(Beginning of Information supplied)
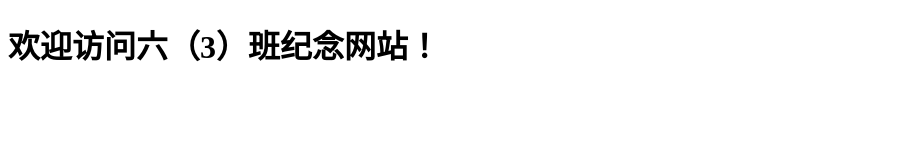
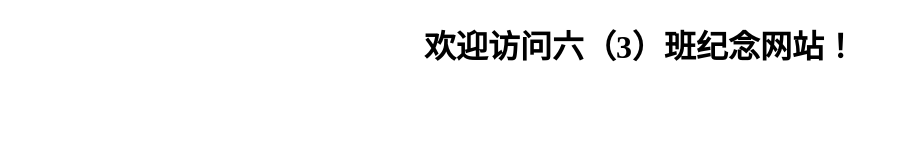
Before and after one commit to 63turtles/63turtles.github.io, a plain HTML site: page index.html in a window 1280 px wide. Shown: the whole page, without its empty margins (0-898 px from the left). Drawn offline with Linux system fonts and the light colour scheme.

Commit message:
Update index.html

```diff
--- a/index.html
+++ b/index.html
@@ -3,13 +3,8 @@
   <head>
     <meta charset="UTF-8">
     <title>六（3）班纪念网站</title>
-    <style>
-      .box{
-        text-align = center;
-      }
-    </style>
   </head>
   <body>
-    <div class="box"><h1>欢迎访问六（3）班纪念网站！<h1></div>
+    <h1 align="center">欢迎访问六（3）班纪念网站！<h1>
   </body>
 </html>
```
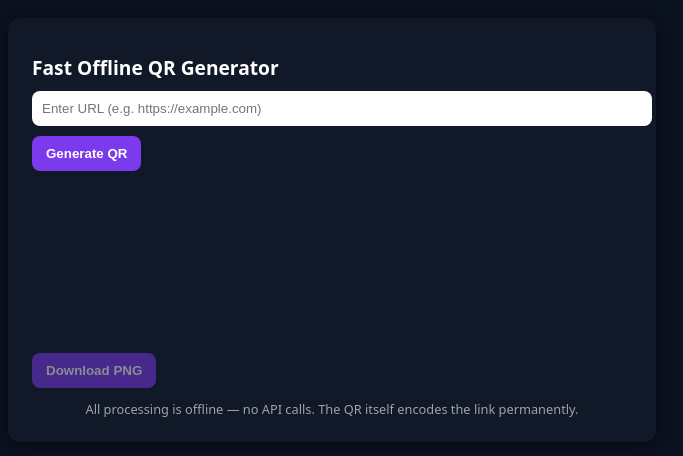
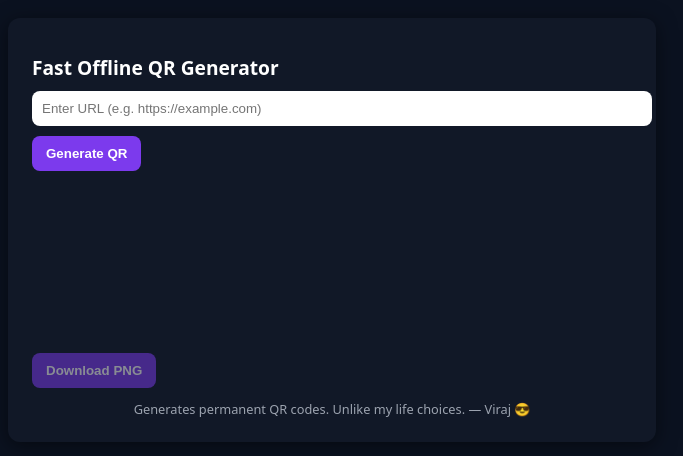
Before and after one commit to virajgunjal/QR, a plain HTML site: page index.html in a window 1280 px wide. Shown: the part 170-626 px from the top of the page, without its empty margins (308-991 px from the left). Drawn offline with nearby package versions, Linux system fonts and the light colour scheme.

Commit message:
Update footer text in index.html

```diff
--- a/index.html
+++ b/index.html
@@ -23,7 +23,7 @@
      <button id="generate">Generate QR</button>
      <canvas id="qr"></canvas>
      <button id="download" disabled>Download PNG</button>
-     <footer>All processing is offline — no API calls. The QR itself encodes the link permanently.</footer>
+     <footer>Generates permanent QR codes. Unlike my life choices. — Viraj 😎</footer>
    </main>
 
    <script src="https://cdn.jsdelivr.net/npm/qrcode-generator@1.4.4/qrcode.min.js"></script>
```
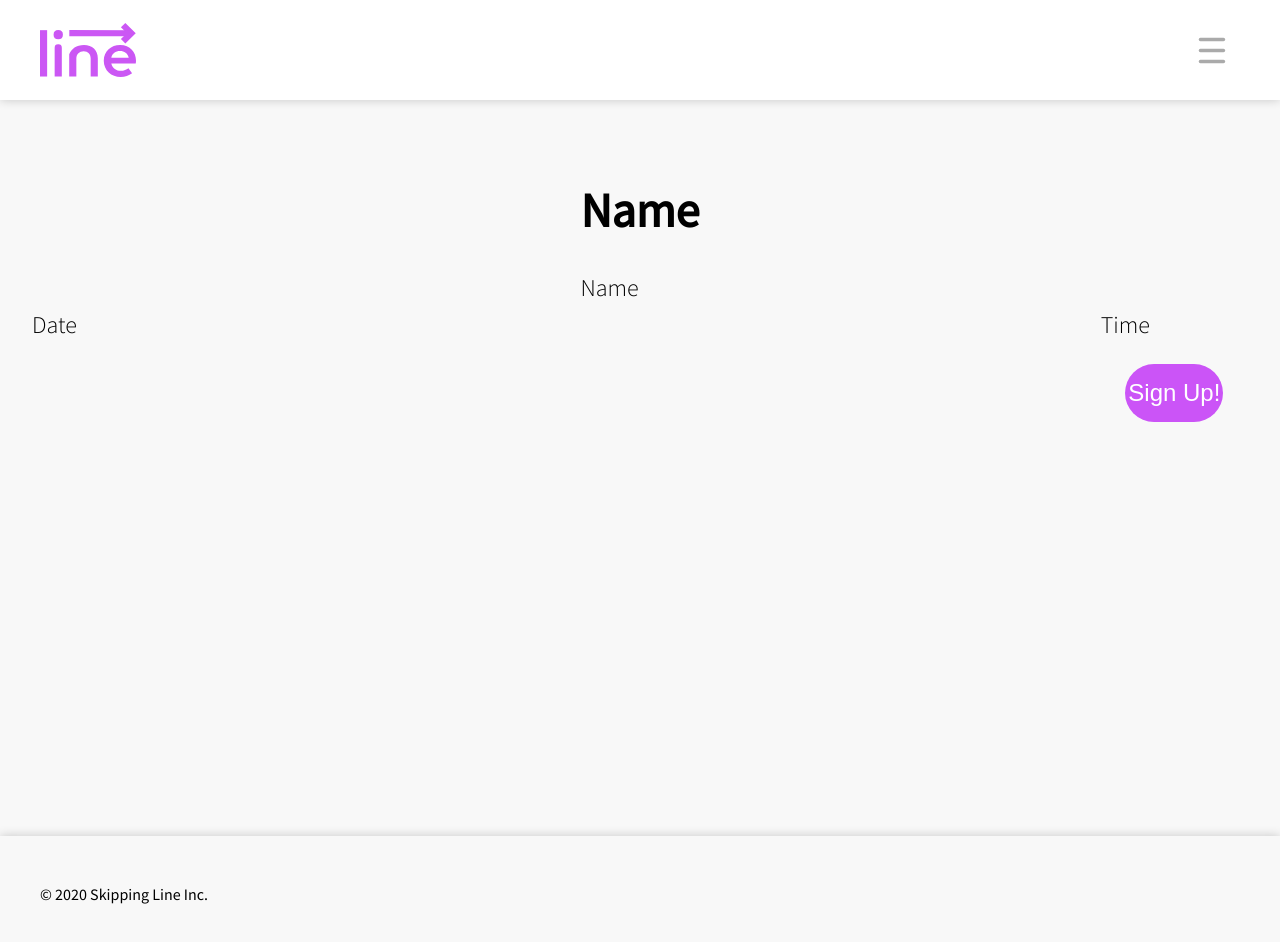
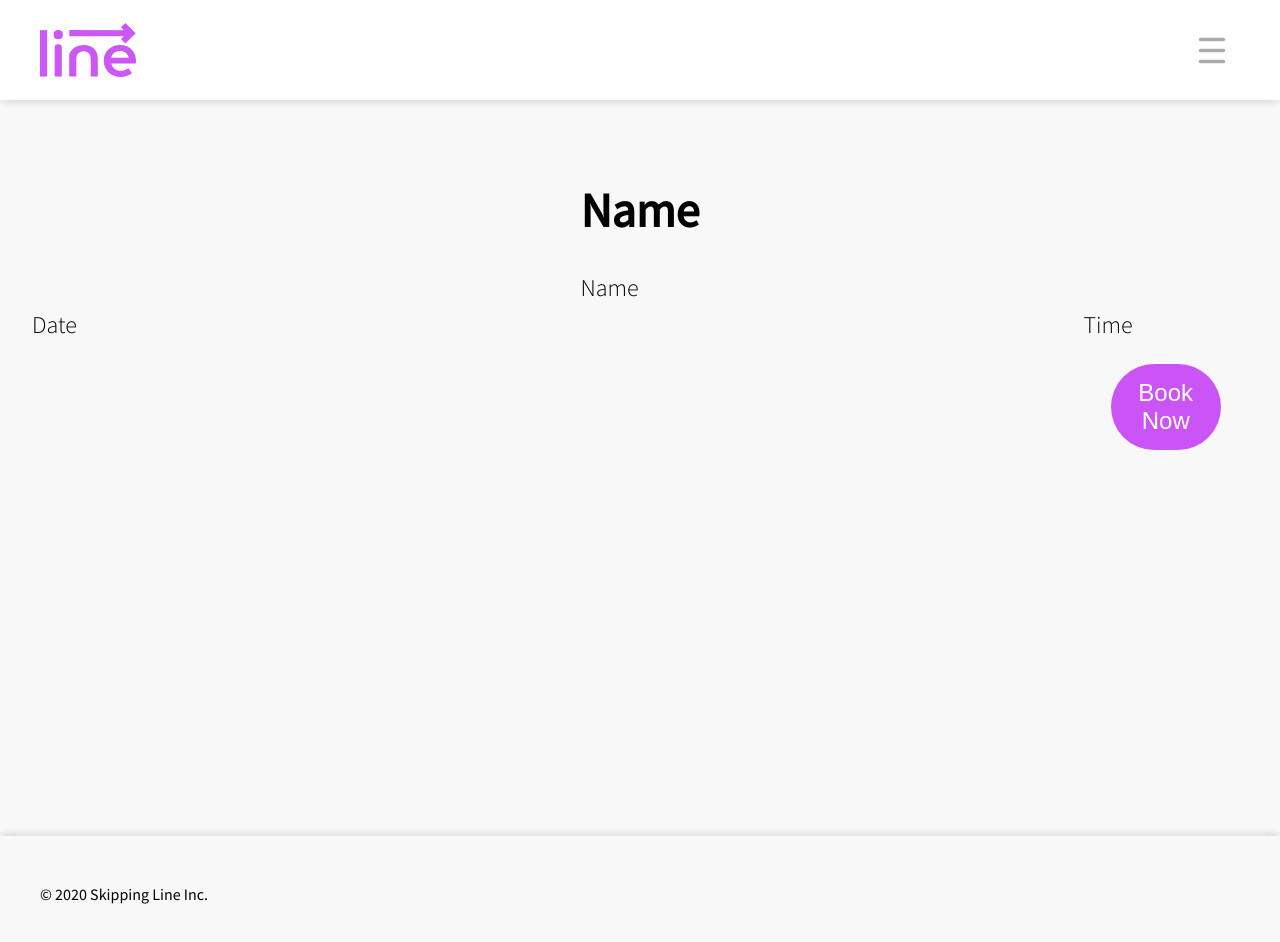
Before and after one commit to skippingline/skippingline.github.io, a React (Create React App) app: page /Booking in a window 1280 px wide. Shown: the top 942 px of the page. Built offline with nearby package versions, Linux system fonts and the light colour scheme.

Commit message:
booking page tweaks

```diff
--- a/src/pages/Booking.js
+++ b/src/pages/Booking.js
@@ -10,7 +10,12 @@ const Booking = () => {
 
                 <div className="row between-xs bookingdatetime">
                     <label>Date</label>
-                    <div><label>Time</label><button className="col-xs-8 col-xs-offset-2 bookingbutton" type="button">Sign Up!</button></div>
+                    <div>
+                        <span>
+                            <label>Time</label>
+                            <button className="col-xs-8 col-xs-offset-2 bookingbutton" type="button">Book Now</button>
+                        </span>
+                    </div>
                 </div>
 
                 <div className="row center-xs calendar">
```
(End of Information supplied)
*Exercise directions*. Now write out the data word for word, skipping every picture in it.

*Answer area*.
Before and after one commit to 63turtles/63turtles.github.io, a plain HTML site: page index.html in a window 1280 px wide. Shown: the whole page, without its empty margins (0-898 px from the left). Drawn offline with Linux system fonts and the light colour scheme.

Commit message:
Update index.html

```diff
--- a/index.html
+++ b/index.html
@@ -3,13 +3,8 @@
   <head>
     <meta charset="UTF-8">
     <title>六（3）班纪念网站</title>
-    <style>
-      .box{
-        text-align = center;
-      }
-    </style>
   </head>
   <body>
-    <div class="box"><h1>欢迎访问六（3）班纪念网站！<h1></div>
+    <h1 align="center">欢迎访问六（3）班纪念网站！<h1>
   </body>
 </html>
```
Before and after one commit to virajgunjal/QR, a plain HTML site: page index.html in a window 1280 px wide. Shown: the part 170-626 px from the top of the page, without its empty margins (308-991 px from the left). Drawn offline with nearby package versions, Linux system fonts and the light colour scheme.

Commit message:
Update footer text in index.html

```diff
--- a/index.html
+++ b/index.html
@@ -23,7 +23,7 @@
      <button id="generate">Generate QR</button>
      <canvas id="qr"></canvas>
      <button id="download" disabled>Download PNG</button>
-     <footer>All processing is offline — no API calls. The QR itself encodes the link permanently.</footer>
+     <footer>Generates permanent QR codes. Unlike my life choices. — Viraj 😎</footer>
    </main>
 
    <script src="https://cdn.jsdelivr.net/npm/qrcode-generator@1.4.4/qrcode.min.js"></script>
```
Before and after one commit to skippingline/skippingline.github.io, a React (Create React App) app: page /Booking in a window 1280 px wide. Shown: the top 942 px of the page. Built offline with nearby package versions, Linux system fonts and the light colour scheme.

Commit message:
booking page tweaks

```diff
--- a/src/pages/Booking.js
+++ b/src/pages/Booking.js
@@ -10,7 +10,12 @@ const Booking = () => {
 
                 <div className="row between-xs bookingdatetime">
                     <label>Date</label>
-                    <div><label>Time</label><button className="col-xs-8 col-xs-offset-2 bookingbutton" type="button">Sign Up!</button></div>
+                    <div>
+                        <span>
+                            <label>Time</label>
+                            <button className="col-xs-8 col-xs-offset-2 bookingbutton" type="button">Book Now</button>
+                        </span>
+                    </div>
                 </div>
 
                 <div className="row center-xs calendar">
```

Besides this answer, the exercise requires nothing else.